INPUT FOR THIS TASK:

☆ ☆ ☆ ☆ ☆ ☆ ☆

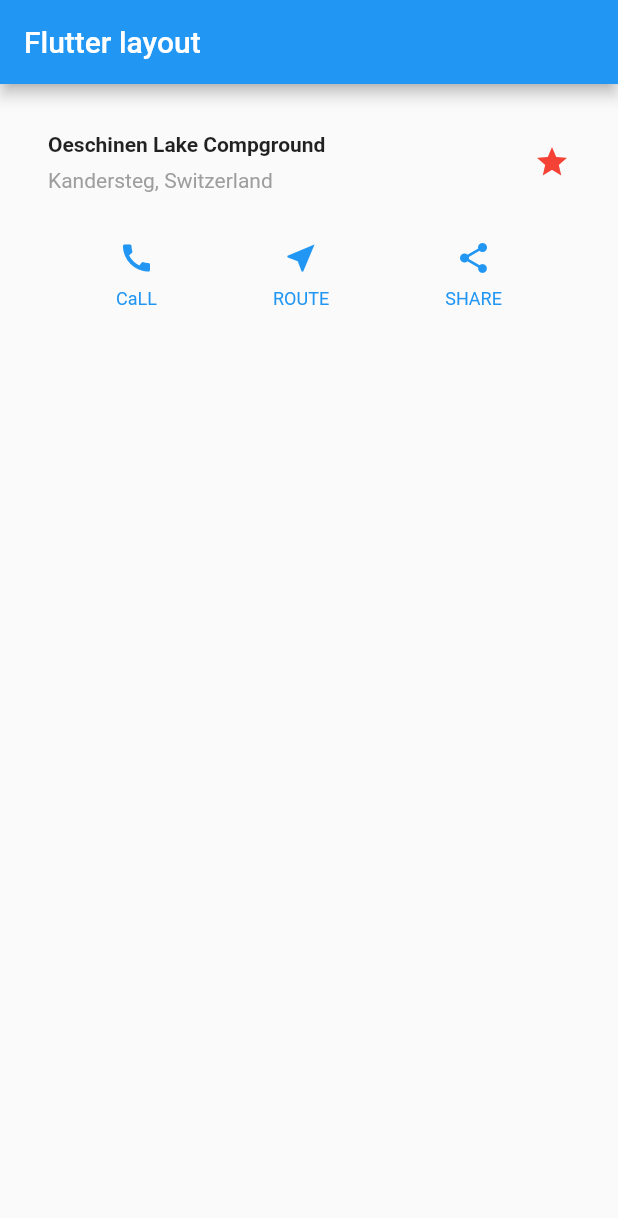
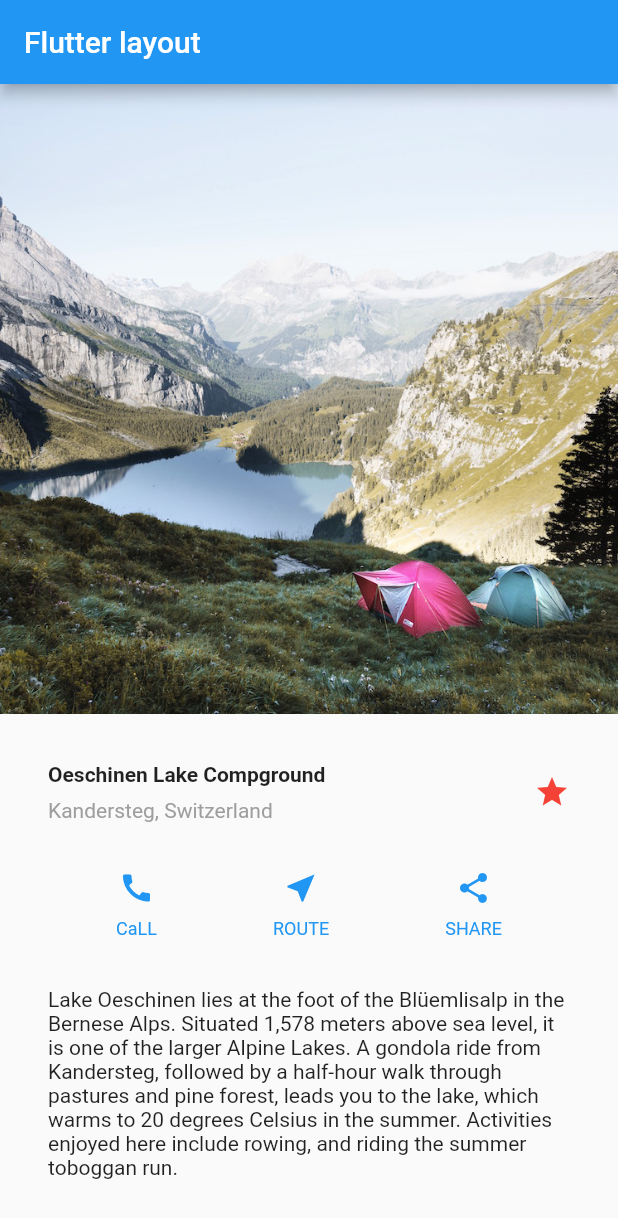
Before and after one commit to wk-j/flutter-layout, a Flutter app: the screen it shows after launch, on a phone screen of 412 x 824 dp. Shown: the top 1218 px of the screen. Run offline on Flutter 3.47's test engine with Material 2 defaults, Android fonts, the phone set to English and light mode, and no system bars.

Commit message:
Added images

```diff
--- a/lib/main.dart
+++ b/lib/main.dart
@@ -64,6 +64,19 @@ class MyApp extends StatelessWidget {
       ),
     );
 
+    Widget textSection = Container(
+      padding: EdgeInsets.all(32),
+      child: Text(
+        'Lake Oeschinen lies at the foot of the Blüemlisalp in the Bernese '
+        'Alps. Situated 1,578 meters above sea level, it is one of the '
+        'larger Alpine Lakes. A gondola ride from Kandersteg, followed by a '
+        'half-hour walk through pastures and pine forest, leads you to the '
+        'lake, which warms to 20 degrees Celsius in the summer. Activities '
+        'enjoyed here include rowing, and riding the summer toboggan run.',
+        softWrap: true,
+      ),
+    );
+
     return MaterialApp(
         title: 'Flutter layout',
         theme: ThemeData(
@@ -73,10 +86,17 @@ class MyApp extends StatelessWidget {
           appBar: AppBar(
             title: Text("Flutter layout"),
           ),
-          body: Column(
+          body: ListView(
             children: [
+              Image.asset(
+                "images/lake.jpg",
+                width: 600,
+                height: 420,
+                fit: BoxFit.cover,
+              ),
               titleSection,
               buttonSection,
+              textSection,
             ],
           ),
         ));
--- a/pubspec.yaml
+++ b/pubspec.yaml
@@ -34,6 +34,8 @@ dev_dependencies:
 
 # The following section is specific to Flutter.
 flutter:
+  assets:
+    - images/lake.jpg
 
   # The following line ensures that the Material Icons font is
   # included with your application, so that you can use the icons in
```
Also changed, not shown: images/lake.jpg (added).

☆ ☆ ☆ ☆ ☆ ☆ ☆

WHAT THE TASK REQUIRES:
What is the number of lines in the records that include the word "images"? Answer with that number only.

COMPLETED EXERCISE:
4